**What you should do:**
Please write out all of the entries beneath this line exactly, skipping the pictures.

**Supplied data:**
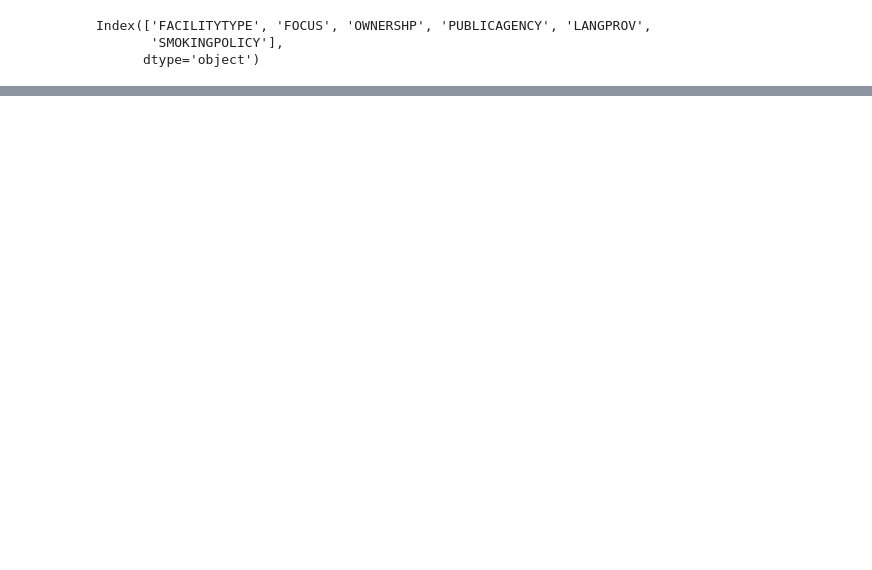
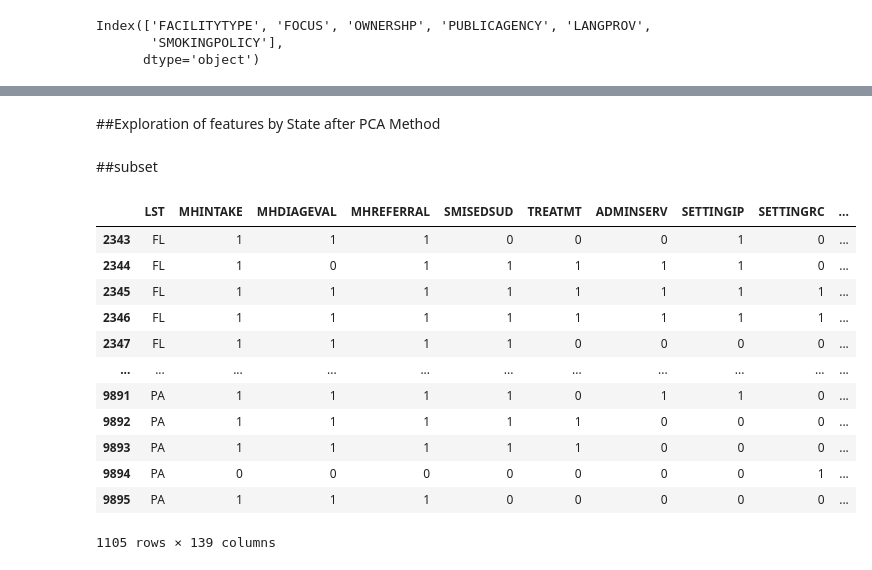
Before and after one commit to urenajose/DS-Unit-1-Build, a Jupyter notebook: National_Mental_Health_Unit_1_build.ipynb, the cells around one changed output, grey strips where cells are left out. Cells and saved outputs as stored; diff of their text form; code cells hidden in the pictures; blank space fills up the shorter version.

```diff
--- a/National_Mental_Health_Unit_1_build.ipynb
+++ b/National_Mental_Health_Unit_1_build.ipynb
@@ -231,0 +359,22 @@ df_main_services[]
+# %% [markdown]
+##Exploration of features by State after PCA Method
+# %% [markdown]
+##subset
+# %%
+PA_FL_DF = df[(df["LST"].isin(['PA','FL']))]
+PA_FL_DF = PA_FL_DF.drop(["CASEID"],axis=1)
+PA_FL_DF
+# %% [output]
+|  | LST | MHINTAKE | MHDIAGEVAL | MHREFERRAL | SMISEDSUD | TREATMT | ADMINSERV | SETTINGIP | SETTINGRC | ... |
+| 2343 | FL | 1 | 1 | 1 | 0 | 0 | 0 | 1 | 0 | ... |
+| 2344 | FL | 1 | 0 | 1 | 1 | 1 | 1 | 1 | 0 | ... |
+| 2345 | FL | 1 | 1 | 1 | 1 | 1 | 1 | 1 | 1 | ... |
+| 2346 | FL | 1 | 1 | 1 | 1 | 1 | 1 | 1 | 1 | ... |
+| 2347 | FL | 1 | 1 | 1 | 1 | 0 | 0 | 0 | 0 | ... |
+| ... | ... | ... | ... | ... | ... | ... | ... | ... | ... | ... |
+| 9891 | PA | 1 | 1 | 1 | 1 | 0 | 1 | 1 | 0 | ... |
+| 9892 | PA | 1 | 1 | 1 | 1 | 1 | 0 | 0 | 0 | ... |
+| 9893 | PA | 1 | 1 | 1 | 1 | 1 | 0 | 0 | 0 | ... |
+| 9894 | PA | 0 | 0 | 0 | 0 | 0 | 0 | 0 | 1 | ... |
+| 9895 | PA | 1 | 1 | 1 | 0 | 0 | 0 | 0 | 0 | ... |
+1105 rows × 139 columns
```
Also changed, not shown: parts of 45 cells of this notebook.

**Answer area:**
Before and after one commit to urenajose/DS-Unit-1-Build, a Jupyter notebook: National_Mental_Health_Unit_1_build.ipynb, the cells around one changed output, grey strips where cells are left out. Cells and saved outputs as stored; diff of their text form; code cells hidden in the pictures; blank space fills up the shorter version.

```diff
--- a/National_Mental_Health_Unit_1_build.ipynb
+++ b/National_Mental_Health_Unit_1_build.ipynb
@@ -231,0 +359,22 @@ df_main_services[]
+# %% [markdown]
+##Exploration of features by State after PCA Method
+# %% [markdown]
+##subset
+# %%
+PA_FL_DF = df[(df["LST"].isin(['PA','FL']))]
+PA_FL_DF = PA_FL_DF.drop(["CASEID"],axis=1)
+PA_FL_DF
+# %% [output]
+|  | LST | MHINTAKE | MHDIAGEVAL | MHREFERRAL | SMISEDSUD | TREATMT | ADMINSERV | SETTINGIP | SETTINGRC | ... |
+| 2343 | FL | 1 | 1 | 1 | 0 | 0 | 0 | 1 | 0 | ... |
+| 2344 | FL | 1 | 0 | 1 | 1 | 1 | 1 | 1 | 0 | ... |
+| 2345 | FL | 1 | 1 | 1 | 1 | 1 | 1 | 1 | 1 | ... |
+| 2346 | FL | 1 | 1 | 1 | 1 | 1 | 1 | 1 | 1 | ... |
+| 2347 | FL | 1 | 1 | 1 | 1 | 0 | 0 | 0 | 0 | ... |
+| ... | ... | ... | ... | ... | ... | ... | ... | ... | ... | ... |
+| 9891 | PA | 1 | 1 | 1 | 1 | 0 | 1 | 1 | 0 | ... |
+| 9892 | PA | 1 | 1 | 1 | 1 | 1 | 0 | 0 | 0 | ... |
+| 9893 | PA | 1 | 1 | 1 | 1 | 1 | 0 | 0 | 0 | ... |
+| 9894 | PA | 0 | 0 | 0 | 0 | 0 | 0 | 0 | 1 | ... |
+| 9895 | PA | 1 | 1 | 1 | 0 | 0 | 0 | 0 | 0 | ... |
+1105 rows × 139 columns
```
Also changed, not shown: parts of 45 cells of this notebook.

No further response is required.